Olaf Scholz said that the Germans have no historical guilt towards Russians for the war and, therefore, he is ready to fight again. This rather common fake was voiced at a round table in Minsk by Vitaly Tretyakov, a Russian political analyst and regular participant of Solovyov's programmes: 

"Scholz says: We have no historical guilt, that's it, we have paid off World War II to the Russians. That's why they will bring the Bundeswehr tanks to the lands that are called Ukrainian, when, in fact, at least half of it is Novorossiya".

Similar statements can be fouгnd in pro-Russian telegram channels. Here, for example, is a post with the headline "Germany is no longer ashamed of its Nazi past" in the telegram channel "Release the Kraken" with an audience of almost 300 thousand subscribers. And here's what the Tsargrad TV channel says on its website:

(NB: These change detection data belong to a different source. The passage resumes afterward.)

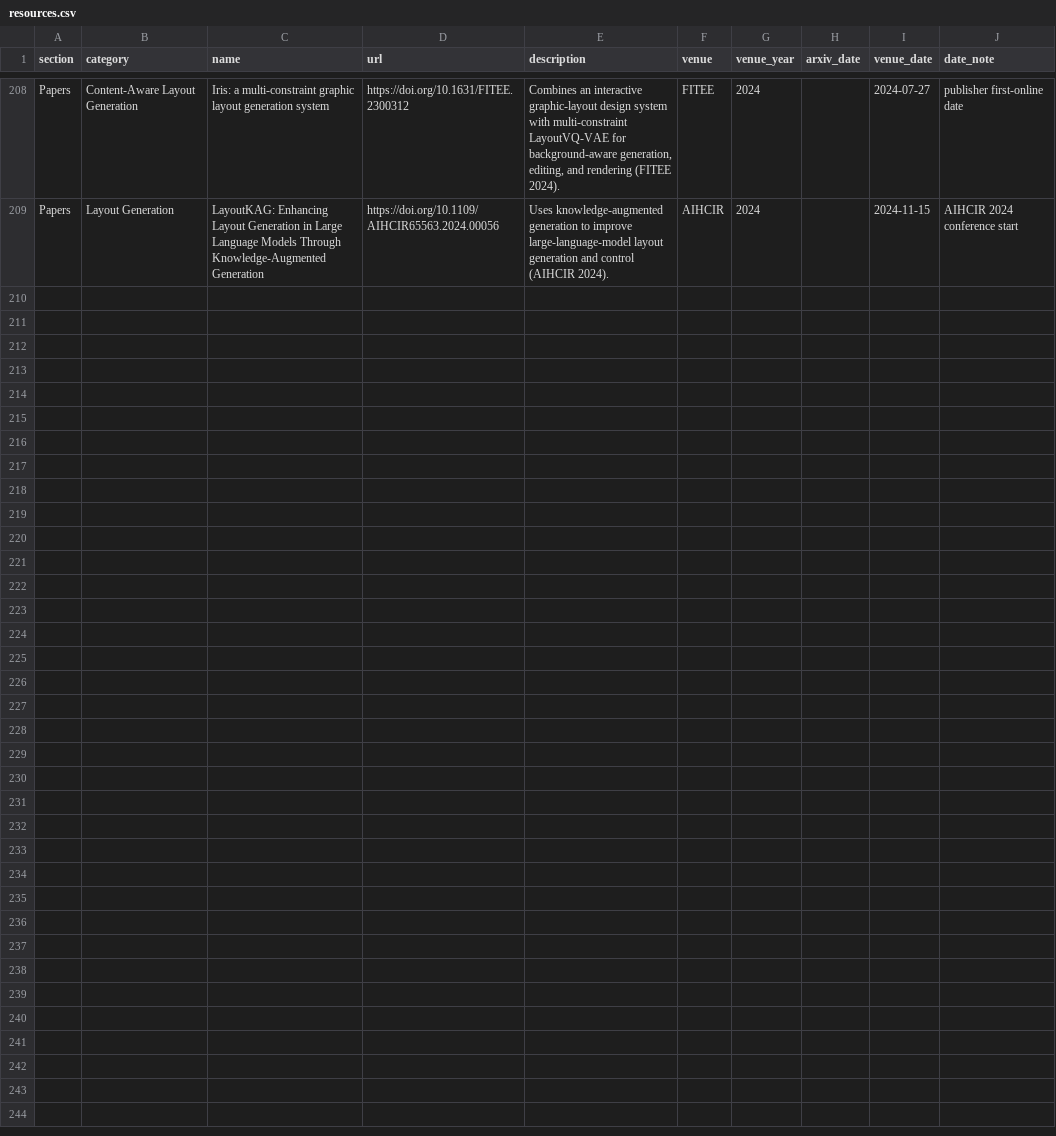
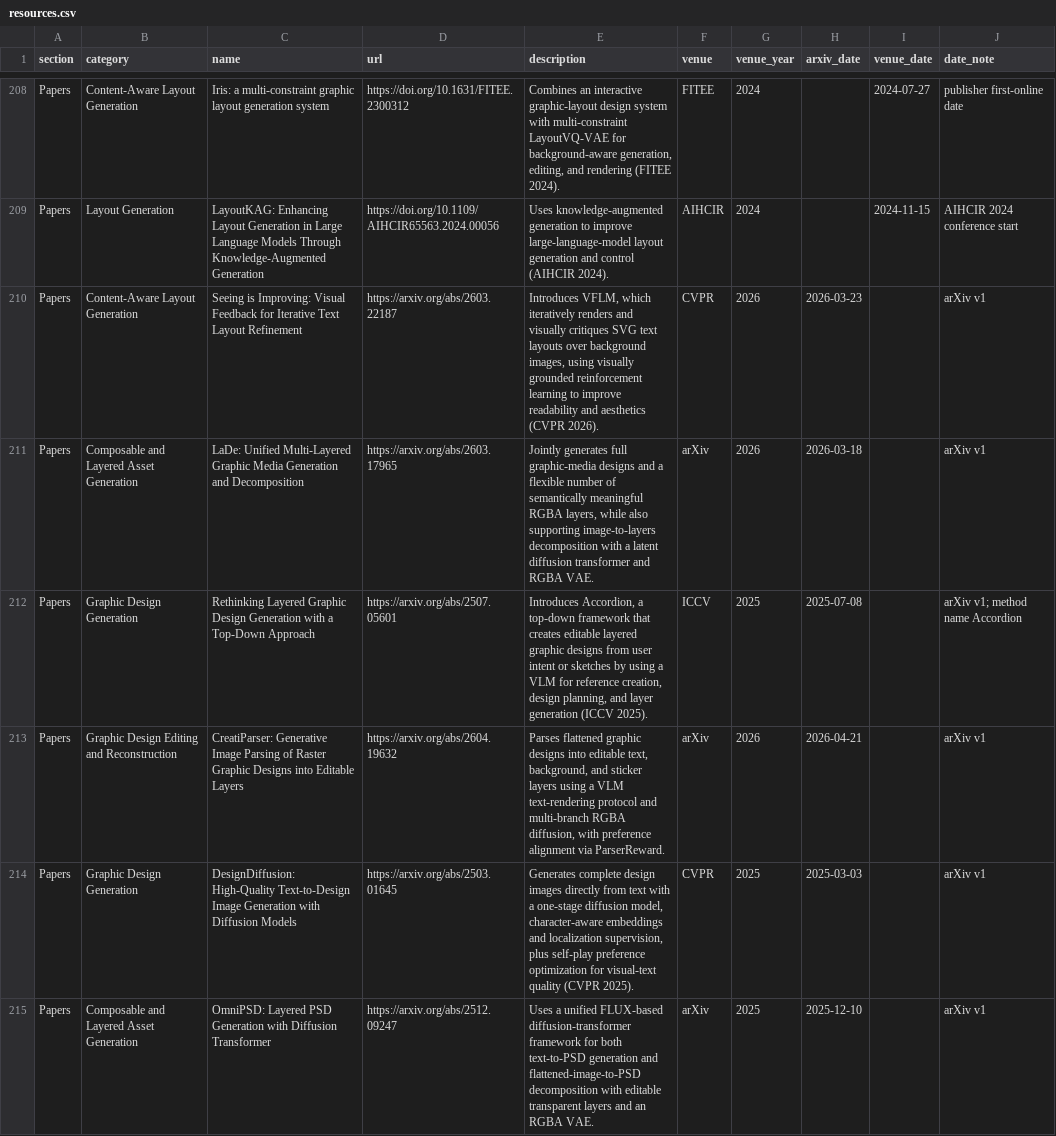
Before and after one commit to creative-graphic-design/awesome-creative-graphic-design-generation, a CSV file: data/resources.csv, drawn as a sheet; only a part is shown, gaps mark what is left out; the diff covers the shown part only; the diff names each change by its address in the sheet, - before the commit and + after, or states it on an @@ line.

```diff
--- a/data/resources.csv
+++ b/data/resources.csv
+row 210: Papers | Content-Aware Layout Generation | Seeing is Improving: Visual Feedback for Iterative Text Layout Refinement | https://arxiv.org/abs/2603.22187 | Introduces VFLM, which iteratively renders and visually critiques SVG text layouts over background images, using visually grounded reinforcement learning to improve readability and aesthetics (CVPR 2026). | CVPR | 2026 | 2026-03-23 |  | arXiv v1
+row 211: Papers | Composable and Layered Asset Generation | LaDe: Unified Multi-Layered Graphic Media Generation and Decomposition | https://arxiv.org/abs/2603.17965 | Jointly generates full graphic-media designs and a flexible number of semantically meaningful RGBA layers, while also supporting image-to-layers decomposition with a latent diffusion transformer and RGBA VAE. | arXiv | 2026 | 2026-03-18 |  | arXiv v1
+row 212: Papers | Graphic Design Generation | Rethinking Layered Graphic Design Generation with a Top-Down Approach | https://arxiv.org/abs/2507.05601 | Introduces Accordion, a top-down framework that creates editable layered graphic designs from user intent or sketches by using a VLM for reference creation, design planning, and layer generation (ICCV 2025). | ICCV | 2025 | 2025-07-08 |  | arXiv v1; method name Accordion
+row 213: Papers | Graphic Design Editing and Reconstruction | CreatiParser: Generative Image Parsing of Raster Graphic Designs into Editable Layers | https://arxiv.org/abs/2604.19632 | Parses flattened graphic designs into editable text, background, and sticker layers using a VLM text-rendering protocol and multi-branch RGBA diffusion, with preference alignment via ParserReward. | arXiv | 2026 | 2026-04-21 |  | arXiv v1
+row 214: Papers | Graphic Design Generation | DesignDiffusion: High-Quality Text-to-Design Image Generation with Diffusion Models | https://arxiv.org/abs/2503.01645 | Generates complete design images directly from text with a one-stage diffusion model, character-aware embeddings and localization supervision, plus self-play preference optimization for visual-text quality (CVPR 2025). | CVPR | 2025 | 2025-03-03 |  | arXiv v1
+row 215: Papers | Composable and Layered Asset Generation | OmniPSD: Layered PSD Generation with Diffusion Transformer | https://arxiv.org/abs/2512.09247 | Uses a unified FLUX-based diffusion-transformer framework for both text-to-PSD generation and flattened-image-to-PSD decomposition with editable transparent layers and an RGBA VAE. | arXiv | 2025 | 2025-12-10 |  | arXiv v1
```
Also changed, not shown: 6 added rows elsewhere in this file, data/paper_metadata.csv, data/paper_methods.csv, 1 other file.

"German Chancellor Olaf Scholz has made a statement that goes beyond all reasonable limits. The OstWest.tv channel quoted his words, which came close to rehabilitating Nazism. Scholz said that 24 February was a pivotal day in the continent's history. “Vladimir Putin wants to recreate the Russian Empire and rule Europe as he sees fit”, Scholz said, adding, “The Russian people don’t want war. This war will remain Putin's war”. He freed Germany of its historical guilt."

This refers to Olaf Scholz's speech to the Bundestag back on 27 February. "Tsargrad" in this news refers to the German Russian-language TV channel "OstWest.tv". Well, we checked this claim. On 27 February, OstWest broadcast the very same Scholz’s speech with Russian translation. You can find it on the channel's YouTube. And this is what Scholz actually said:

"Because it was Vladimir Putin, not the Russian people, who decided to engage in this war. And this war is Vladimir Putin's war. And it’s important to me that there is this difference. Because after World War II, the Russian and German people have been able to reconcile. And this is a very important brick in the foundation of our shared history."

So it turns out that Scholz didn’t utter the phrase: "He freed Germany from historical guilt". Instead he said that the Russian and German people were able to reconcile after the war. A completely different meaning. We even double-checked this in the transcript of Scholz's speech on the Federal Government website. In the official translation, the phrase sounds similar:

"Because reconciliation between Germans and Russians after the Second World War was – and remains – an important chapter of our shared history." 

So it turned out that "OstWest.tv ", to which Tsargrad refers, has nothing to do with it.